Effective communication is a critical leadership skill, but it takes practice. Most successful communicators start by getting into the practice of engaging in informal chats and learning how to take an interest in others. Being relatable puts people at ease, and sets the stage for others to listen without being intimidated or prejudiced. And developing a good sense of humor goes a long way in getting people to open up and loosen up. Being relatable and humorous sets the tone.
One of the things I practice when I’m presenting to an audience is to repeat the critical points I want the audience to take away from my talk. Most people aren’t great at remembering more than 20 percent of a presentation, so get in the habit of repeating your key points.
Perhaps the greatest asset of becoming an effective communicator is becoming an effective listener. Two points I would make here: first, listening is an art and you really need to practice. Number two, once you understand what someone is asking you, you need to address it head on and not become evasive. You want to build your reputation as someone who will tell it like it is and not sidestep the tough discussions. Obviously, this takes practice, as you don’t want to be stepping on people’s toes and upsetting the applecart. But effective communicators do step up and address the tough issues as they arise.
Another key asset of effective communicators is that they live in the moment. When I’m working a convention floor or cocktail networking event, I’m there – my mind isn’t miles away worrying about the house sitter or tomorrow’s meetings. I’m tuned into my environment and ready to listen and ready to respond.
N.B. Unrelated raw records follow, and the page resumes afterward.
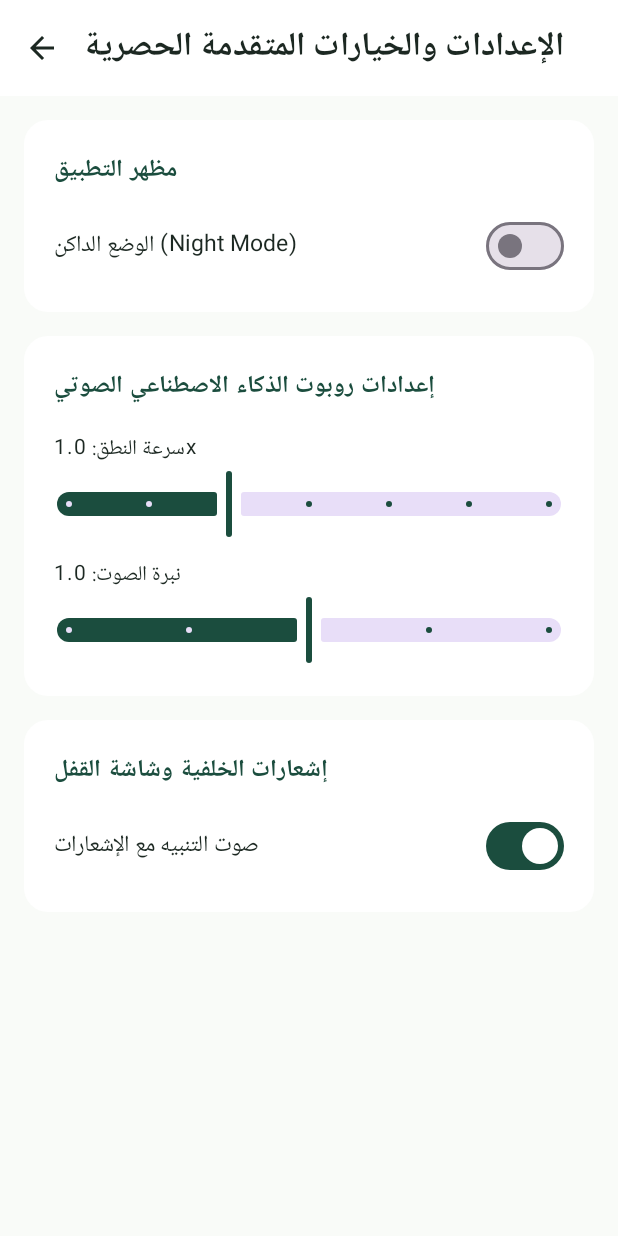
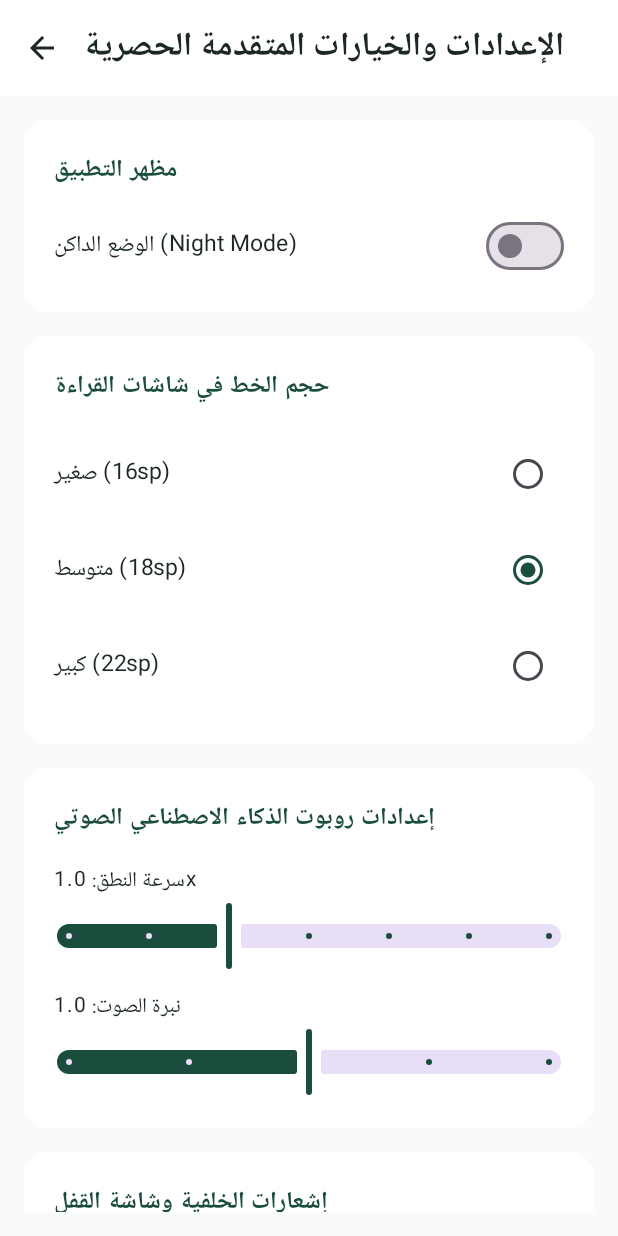
Before and after one commit to MohammedAlhazmiai/remoazkar, an Android app built with Jetpack Compose: the AdvancedSettingsScreen screen opened through its navigation route, on a phone screen of 412 x 824 dp. Run offline under Robolectric (Android 15) with nearby library versions, the phone set to English and light mode, and no system bars.

Commit message:
Add favorites system with heart buttons and adjustable font size settings

```diff
--- a/app/src/main/java/com/example/MainActivity.kt
+++ b/app/src/main/java/com/example/MainActivity.kt
@@ -33,6 +33,7 @@ class MainActivity : ComponentActivity() {
             val speechRate by preferencesManager.speechRateFlow.collectAsState(initial = 1.0f)
             val speechPitch by preferencesManager.speechPitchFlow.collectAsState(initial = 1.0f)
             val notificationSound by preferencesManager.notificationSoundFlow.collectAsState(initial = true)
+            val fontSizeIndex by preferencesManager.fontSizeFlow.collectAsState(initial = 1)
 
             val navController = rememberNavController()
 
@@ -127,6 +128,12 @@ class MainActivity : ComponentActivity() {
                                     preferencesManager.setNotificationSound(sound)
                                 }
                             },
+                            fontSizeIndex = fontSizeIndex,
+                            onFontSizeChange = { index ->
+                                lifecycleScope.launch {
+                                    preferencesManager.setFontSize(index)
+                                }
+                            },
                             onBackClick = { navController.popBackStack() }
                         )
                     }
@@ -143,6 +150,7 @@ class MainActivity : ComponentActivity() {
                                     preferencesManager.toggleFavorite(zikrId)
                                 }
                             },
+                            fontSizeIndex = fontSizeIndex,
                             onBackClick = { navController.popBackStack() }
                         )
                     }
--- a/app/src/main/java/com/example/data/PreferencesManager.kt
+++ b/app/src/main/java/com/example/data/PreferencesManager.kt
@@ -19,7 +19,7 @@ class PreferencesManager(private val context: Context) {
         val SPEECH_RATE_KEY = floatPreferencesKey("speech_rate")
         val SPEECH_PITCH_KEY = floatPreferencesKey("speech_pitch")
         val NOTIFICATION_SOUND_KEY = booleanPreferencesKey("notification_sound")
-        val CUSTOM_TIME_KEY = stringSetPreferencesKey("custom_times")
+        val FONT_SIZE_KEY = intPreferencesKey("font_size_index")
     }
 
     val darkModeFlow: Flow<Boolean> = context.dataStore.data
@@ -45,6 +45,9 @@ class PreferencesManager(private val context: Context) {
 
     val notificationSoundFlow: Flow<Boolean> = context.dataStore.data
         .map { preferences -> preferences[NOTIFICATION_SOUND_KEY] ?: true }
+
+    val fontSizeFlow: Flow<Int> = context.dataStore.data
+        .map { preferences -> preferences[FONT_SIZE_KEY] ?: 1 } // 0: Small, 1: Medium, 2: Large
 
     suspend fun setDarkMode(enabled: Boolean) {
         context.dataStore.edit { preferences ->
@@ -98,4 +101,10 @@ class PreferencesManager(private val context: Context) {
             preferences[NOTIFICATION_SOUND_KEY] = enabled
         }
     }
+
+    suspend fun setFontSize(index: Int) {
+        context.dataStore.edit { preferences ->
+            preferences[FONT_SIZE_KEY] = index
+        }
+    }
 }
--- a/app/src/main/java/com/example/ui/screens/AdvancedSettingsScreen.kt
+++ b/app/src/main/java/com/example/ui/screens/AdvancedSettingsScreen.kt
@@ -1,5 +1,6 @@
 package com.example.ui.screens
 
+import androidx.compose.foundation.clickable
 import androidx.compose.foundation.layout.*
 import androidx.compose.foundation.lazy.LazyColumn
 import androidx.compose.foundation.shape.RoundedCornerShape
@@ -26,6 +27,8 @@ fun AdvancedSettingsScreen(
     onSpeechPitchChange: (Float) -> Unit,
     notificationSound: Boolean,
     onToggleNotificationSound: (Boolean) -> Unit,
+    fontSizeIndex: Int,
+    onFontSizeChange: (Int) -> Unit,
     onBackClick: () -> Unit
 ) {
     Scaffold(
@@ -65,6 +68,43 @@ fun AdvancedSettingsScreen(
                         ) {
                             Text("الوضع الداكن (Night Mode)", fontSize = 15.sp)
                             Switch(checked = darkMode, onCheckedChange = onToggleDarkMode)
+                        }
+                    }
+                }
+            }
+
+            // Font Size Control
+            item {
+                Card(
+                    modifier = Modifier.fillMaxWidth(),
+                    shape = RoundedCornerShape(16.dp),
+                    colors = CardDefaults.cardColors(containerColor = MaterialTheme.colorScheme.surface)
+                ) {
+                    Column(modifier = Modifier.padding(20.dp)) {
+                        Text("حجم الخط في شاشات القراءة", fontWeight = FontWeight.Bold, fontSize = 16.sp, color = MaterialTheme.colorScheme.primary)
+                        Spacer(modifier = Modifier.height(12.dp))
+
+                        val fontSizes = listOf(
+                            0 to "صغير (16sp)",
+                            1 to "متوسط (18sp)",
+                            2 to "كبير (22sp)"
+                        )
+
+                        fontSizes.forEach { (index, label) ->
+                            Row(
+                                modifier = Modifier
+                                    .fillMaxWidth()
+                                    .clickable { onFontSizeChange(index) }
+                                    .padding(vertical = 8.dp),
+                                horizontalArrangement = Arrangement.SpaceBetween,
+                                verticalAlignment = Alignment.CenterVertically
+                            ) {
+                                Text(label, fontSize = 15.sp)
+                                RadioButton(
+                                    selected = fontSizeIndex == index,
+                                    onClick = { onFontSizeChange(index) }
+                                )
+                            }
                         }
                     }
                 }
```
Also changed, not shown: app/src/main/java/com/example/ui/screens/AzkarListScreen.kt (+13 -3 lines), 1 other file.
Finally, be yourself. Find your own voice. I have been around and admired many effective communicators and used them as a reference point and a bellwether. But at the end of the day, to be effortless in communication, you have to speak from the heart. Others will admire your poise, your knowledge base, your listening abilities – and they might even agree with your point of view. What they’ll remember is how you present yourself and how you present your ideas. And whether you were effective in your communications.